Rock At Night’s Brent Michael describes Motenko’s sound thusly: “The band’s sound, while Motown-esque, is all their own,” and likens them to Alan Parker’s 1991 movie The Commitments, wherein a group of Irish, working-class musicians form a soul band called The Commitments.
Motenko was just beginning to harvest attention in Austin’s vibrant music scene, maintaining residency at east Austin’s Stay Gold, when the pandemic brought everything to a screeching halt. Rather than stagnate, they hunkered down and began writing, followed by entering the studio to lay down tracks for their inaugural EP.
Releasing the EP’s opening track, “On Your Level,” as a single, Motenko quickly amassed more than 100,000 Spotify streams.
“On Your Level” features a contagious soul melody propelled by the sparkling piano riding a seesawing rhythm interspersed with boogie-woogie savors. Micah’s delicious voice infuses the lyrics with appealing longing flavors as he falls prey to the gorgeous vitality of life.
“Waiting All Day” opens on trembling, creamy layers of color mirroring the apprehension of handing over his heart to loyalty, thus losing his freedom. The drifting flow of the music fills the tune with hesitancy. Whereas “Follow Through” travels on darker smoldering colors atop a rolling, potent rhythm.
“Silhouette” offers a measured rhythm, loaded with a fat bassline and tight, chocking percussion as Micah’s rasping inflections elevate to a dazzling falsetto. “The Thief” tells a tale of allowing your heart to be stolen by other fancies. At once melancholic and regretful, Micah’s wistful timbres imbue the lyrics with sad remorse. A less-is-more refined guitar solo injects the harmonics with despairing coloration.

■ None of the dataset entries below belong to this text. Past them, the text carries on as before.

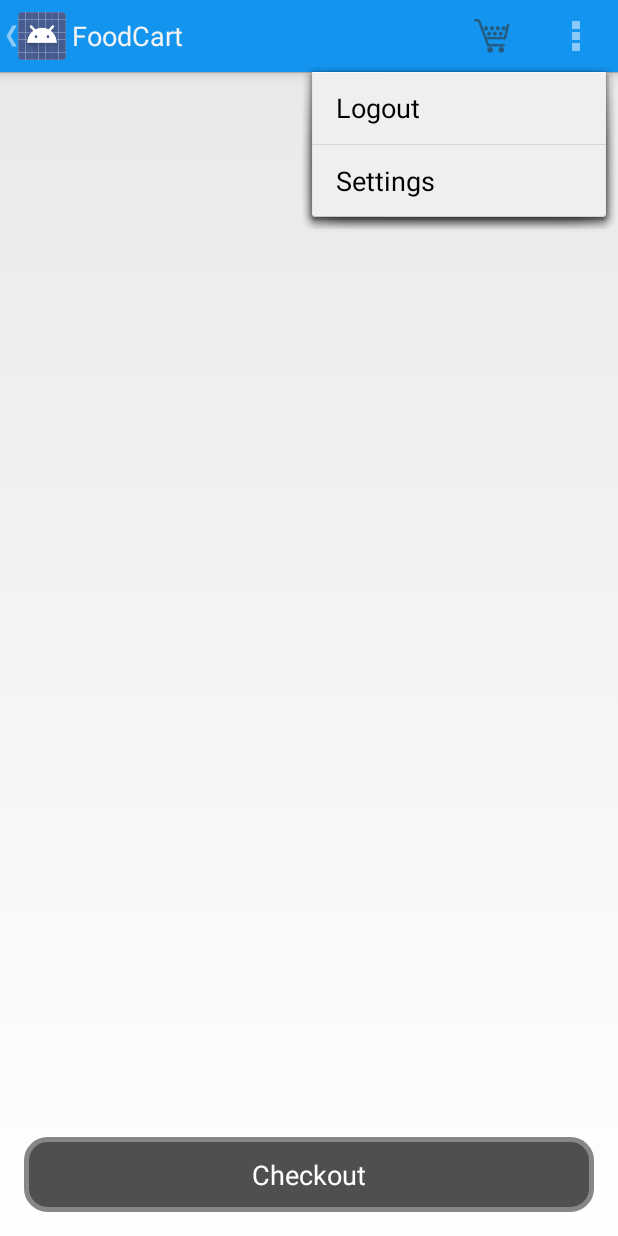
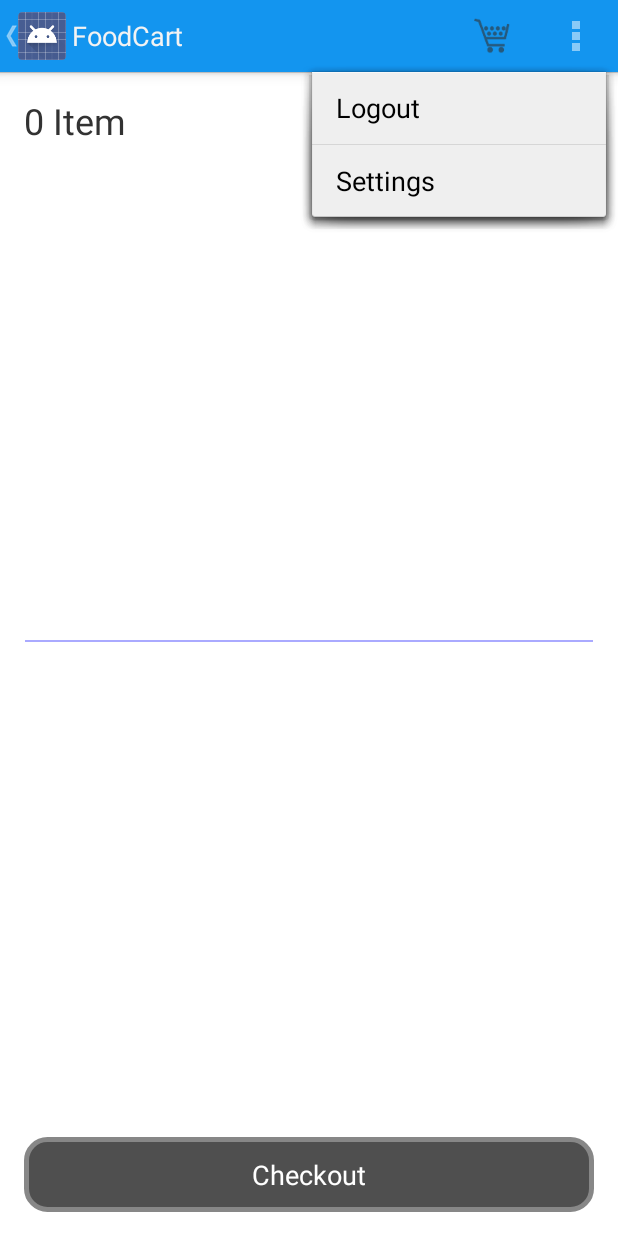
Before and after one commit to sankarmanoj/TheFoodKingApp, an Android app: the FoodCart screen opened directly, with no data from a screen before it, with the options menu open, on a phone screen of 412 x 824 dp. Run offline under Robolectric (Android 15) with nearby library versions, the phone set to English and light mode, and no system bars.

Commit message:
Added Checkout activity

```diff
--- a/app/src/main/AndroidManifest.xml
+++ b/app/src/main/AndroidManifest.xml
@@ -28,7 +28,10 @@
             android:label="FoodCart"
             android:parentActivityName=".MainActivity" >
         </activity>
-
+        <activity
+            android:name=".Checkout"
+            android:label="@string/title_activity_checkout" >
+        </activity>
     </application>
 
 </manifest>
--- a/app/src/main/java/com/example/sankarmanoj/thefoodkingapp/FoodCart.java
+++ b/app/src/main/java/com/example/sankarmanoj/thefoodkingapp/FoodCart.java
@@ -2,19 +2,30 @@ package com.example.sankarmanoj.thefoodkingapp;
 
 import android.app.ActionBar;
 import android.app.Activity;
+import android.app.AlertDialog;
+import android.content.Context;
+import android.content.DialogInterface;
 import android.content.Intent;
 import android.content.SharedPreferences;
+import android.graphics.Color;
 import android.os.Bundle;
 import android.preference.PreferenceManager;
 import android.util.Log;
 import android.util.TypedValue;
 import android.view.Menu;
 import android.view.MenuItem;
+import android.view.MotionEvent;
 import android.view.View;
-import android.view.ViewGroup;
+import android.view.animation.Animation;
+import android.view.animation.Transformation;
 import android.widget.Button;
+import android.widget.EditText;
 import android.widget.ListView;
 import android.widget.RelativeLayout;
+import android.widget.TextView;
+import android.widget.Toast;
+
+import org.w3c.dom.Text;
 
 import java.util.ArrayList;
 import java.util.List;
@@ -25,18 +36,26 @@ import java.util.List;
 public class FoodCart extends Activity {
     List<FoodItem> tempList;
     ListView listView;
+    EditText Address;
+    TextView addressText;
+    EditText Comments;
+    TextView GrandTotal;
     FoodCartArrayAdapter foodArrayAdapter;
     Button Checkout;
+    TextView ItemsTotal;
+    int grandTotal=0;
     public final String TAG="FoodCart";
-
+    Context context;
     @Override
     protected void onCreate(Bundle savedInstanceState) {
+
         tempList=new ArrayList<>();
-        List<FoodItem> list=FoodKing.FoodMenu;
+        final List<FoodItem> list=FoodKing.FoodMenu;
         if((list)!=null) {
             for (int i = 0; i < (list.size()); i++) {
                 if(list.get(i).inCartQuantity>0) {
                     tempList.add(list.get(i));
+                    grandTotal+=(list.get(i).price)*list.get(i).inCartQuantity;
                 }
             }
         }
@@ -44,20 +63,96 @@ public class FoodCart extends Activity {
         ActionBar actionBar = getActionBar();
         actionBar.setDisplayHomeAsUpEnabled(true);
         setContentView(R.layout.activity_foodcart);
-
-
+        GrandTotal=(TextView)findViewById(R.id.grandTotalTextView);
+        ItemsTotal=(TextView)findViewById(R.id.itemsTotalTextView);
+        if(tempList.size()>1) {
+            ItemsTotal.setText(String.valueOf(tempList.size()) + " Items");
+        }
+        else
+        {
+            ItemsTotal.setText(String.valueOf(tempList.size())+ " Item");
+        }
+        context=this;
+        Comments=(EditText)findViewById(R.id.commentsEditText);
+        Address=(EditText)findViewById(R.id.addressEditText);
+        addressText=(TextView)findViewById(R.id.addressTextView);
         listView=(ListView)findViewById(R.id.listView2);
+        GrandTotal.setText("Grand Total : ₹ "+String.valueOf(grandTotal));
         foodArrayAdapter = new FoodCartArrayAdapter(getApplicationContext(),R.layout.fooditemlist,tempList);
         listView.setAdapter(foodArrayAdapter);
         Checkout=(Button)findViewById(R.id.checkoutButton);
+        if(tempList.size()==0)
+        {
+            Checkout.setEnabled(false);
+        }
+        Comments.setOnTouchListener(new View.OnTouchListener() {
+            @Override
+            public boolean onTouch(View v, MotionEvent event) {
+                Comments.setText("");
+                Comments.setTextColor(Color.rgb(0,0,0));
+                return false;
+            }
+        });
+        final View.OnClickListener secondClickListener = new View.OnClickListener() {
+            @Override
+            public void onClick(View v) {
+                if(Address.getText().toString().length()<=1)
+                {
+                    Toast.makeText(getApplicationContext(),"Please fill in a valid Address",Toast.LENGTH_SHORT).show();
+                }
+                else
+                {
+                    new AlertDialog.Builder(context).setTitle("Proceed").setMessage("Would you like to Confirm your Order?").setPositiveButton("Yes",new DialogInterface.OnClickListener() {
+                        @Override
+                        public void onClick(DialogInterface dialog, int which) {
+                            Intent intent = new Intent(getApplicationContext(), com.example.sankarmanoj.thefoodkingapp.Checkout.class);
+                            startActivity(intent);
+                            dialog.dismiss();
+                        }
+                    }).setNegativeButton("No",new DialogInterface.OnClickListener() {
+                        @Override
+                        public void onClick(DialogInterface dialog, int which) {
+                            dialog.dismiss();
+                        }
+                    }).  show();
+
+                }
+
+            }
+        };
         Checkout.setOnClickListener( new View.OnClickListener() {
             @Override
             public void onClick(View v) {
-                RelativeLayout.LayoutParams params = (RelativeLayout.LayoutParams)  listView.getLayoutParams();
-                int pixels = (int)TypedValue.applyDimension(TypedValue.COMPLEX_UNIT_DIP, 200, getResources().getDisplayMetrics());
-                params.setMargins(0,0,0,pixels);
-                listView.setLayoutParams(params);
+                GrandTotal.setVisibility(View.GONE);
+                ItemsTotal.setVisibility(View.GONE);
+                final int pixels = (int)TypedValue.applyDimension(TypedValue.COMPLEX_UNIT_DIP, 200, getResources().getDisplayMetrics());
+                Log.i("Pixels",String.valueOf(pixels));
 
+                Animation A = new Animation() {
+
+
+                    @Override
+                    protected void applyTransformation(float interpolatedTime, Transformation t) {
+                        RelativeLayout.LayoutParams params = (RelativeLayout.LayoutParams)listView.getLayoutParams();
+                        params.bottomMargin = (int)(pixels * interpolatedTime);
+                        listView.setLayoutParams(params);
+                        if(interpolatedTime==1)
+                        {
+                            listView.setBackground(null);
+                            Checkout.setText("Next");
+                            Address.setVisibility(View.VISIBLE);
+                            addressText.setVisibility(View.VISIBLE);
+                            Comments.setVisibility(View.VISIBLE);
+
+
+
+                        }
+                    }
+                };
+                A.setDuration(300);
+                listView.startAnimation(A);
+
+                Checkout.setOnClickListener(secondClickListener);
                 Log.i("FoodCart","Checkout Clicked");
             }
         });
--- /dev/null
+++ b/app/src/main/res/drawable/list_border.xml
@@ -0,0 +1,8 @@
+<?xml version="1.0" encoding="utf-8"?>
+<shape xmlns:android="http://schemas.android.com/apk/res/android" android:shape="line" >
+    <!-- use this for transparent -->
+    <!-- <solid android:color="#00000000" /> -->
+    <!-- use this for a background colour -->
+    <solid android:color="#FFF" />
+    <stroke android:width="1dip" android:color="#aaaaff" />
+</shape>
--- a/app/src/main/res/layout/activity_foodcart.xml
+++ b/app/src/main/res/layout/activity_foodcart.xml
@@ -3,6 +3,7 @@
     android:layout_height="match_parent" android:paddingLeft="@dimen/activity_horizontal_margin"
     android:paddingRight="@dimen/activity_horizontal_margin"
     android:paddingTop="@dimen/activity_vertical_margin"
+    android:background="#ffffff"
     android:paddingBottom="@dimen/activity_vertical_margin"
     tools:context="com.example.sankarmanoj.thefoodkingapp.FoodCart">
 
@@ -10,10 +11,56 @@
         android:layout_width="wrap_content"
         android:layout_height="wrap_content"
         android:id="@+id/listView2"
+        android:padding="3dp"
+        android:visibility="visible"
+        android:background="@drawable/list_border"
         android:layout_centerHorizontal="true"
+        android:layout_above="@+id/checkoutButton"
+        android:layout_below="@+id/grandTotalTextView" />
+        <TextView
+            android:layout_width="wrap_content"
+            android:layout_height="wrap_content"
+            android:text="Grand Total : ₹ 100"
+            android:textSize="24dp"
+            android:visibility="visible"
+            android:id="@+id/grandTotalTextView"
+            android:layout_alignParentRight="true"
+            android:layout_alignParentTop="true"
+           />
+    <TextView
+        android:layout_width="wrap_content"
+        android:layout_height="wrap_content"
+        android:text="5 Item(s)"
+        android:textSize="24dp"
+        android:visibility="visible"
+        android:id="@+id/itemsTotalTextView"
+        android:layout_alignParentLeft="true"
         android:layout_alignParentTop="true"
-        android:layout_above="@+id/checkoutButton"/>
-
+        />
+       <TextView
+           android:layout_width="wrap_content"
+           android:layout_height="40dp"
+           android:visibility="invisible"
+           android:text="Address for Delivery"
+           android:textSize="20dp"
+           android:id="@+id/addressTextView"
+           android:gravity="center"
+           android:layout_marginBottom="68dp"
+           android:layout_above="@+id/commentsEditText"
+           android:layout_alignParentLeft="true"
+           android:layout_alignParentStart="true" />
+    <EditText
+        android:layout_width="fill_parent"
+        android:layout_height="40dp"
+        android:text=""
+        android:visibility="invisible"
+        android:lines="2"
+        android:gravity="top"
+        android:id="@+id/addressEditText"
+        android:layout_alignBaseline="@+id/addressTextView"
+        android:layout_alignBottom="@+id/addressTextView"
+        android:layout_toRightOf="@+id/addressTextView"
+        android:layout_toEndOf="@+id/addressTextView" />
 
 
     <Button
@@ -28,5 +75,21 @@
 
         />
 
+    <EditText
+        android:layout_width="fill_parent"
+        android:layout_height="80dp"
+        android:gravity="top"
+        android:lines="8"
+        android:inputType="textMultiLine"
+        android:ems="10"
+        android:text="Additional Comments"
+        android:textColor="#b0b0b0"
+        android:id="@+id/commentsEditText"
+        android:visibility="invisible"
+        android:layout_above="@+id/checkoutButton"
+        android:layout_alignParentRight="true"
+        android:layout_alignParentBottom="true"
+        android:layout_marginBottom="43dp" />
+
 
 </RelativeLayout>
--- /dev/null
+++ b/app/src/main/res/menu/menu_checkout.xml
@@ -0,0 +1,6 @@
+<menu xmlns:android="http://schemas.android.com/apk/res/android"
+    xmlns:tools="http://schemas.android.com/tools"
+    tools:context="com.example.sankarmanoj.thefoodkingapp.Checkout">
+    <item android:id="@+id/action_settings" android:title="@string/action_settings"
+        android:orderInCategory="100" android:showAsAction="never" />
+</menu>
--- a/app/src/main/res/menu/menu_main.xml
+++ b/app/src/main/res/menu/menu_main.xml
@@ -10,6 +10,7 @@
     <item android:id="@+id/checkout"
         android:title="Checkout"
         android:showAsAction="always"
+        android:orderInCategory="1"
         android:icon="@drawable/ic_action_cart"
 
 
--- a/app/src/main/res/values/strings.xml
+++ b/app/src/main/res/values/strings.xml
@@ -5,4 +5,5 @@
     <string name="action_settings">Settings</string>
     <string name="title_activity_main">Menu</string>
     <string name="title_activity_fab_intro">FabIntro</string>
+    <string name="title_activity_checkout">Checkout</string>
 </resources>
```
Also changed, not shown: app/src/main/java/com/example/sankarmanoj/thefoodkingapp/Checkout.java (added, +54 -0 lines), app/src/main/res/layout/activity_checkout.xml (added, +28 -0 lines), 1 other file.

Simultaneously laced with tasty tints of R&B and dripping with the retro-soul relishes of Motown, Motenko demonstrates the undeniable charisma of soul music with essence.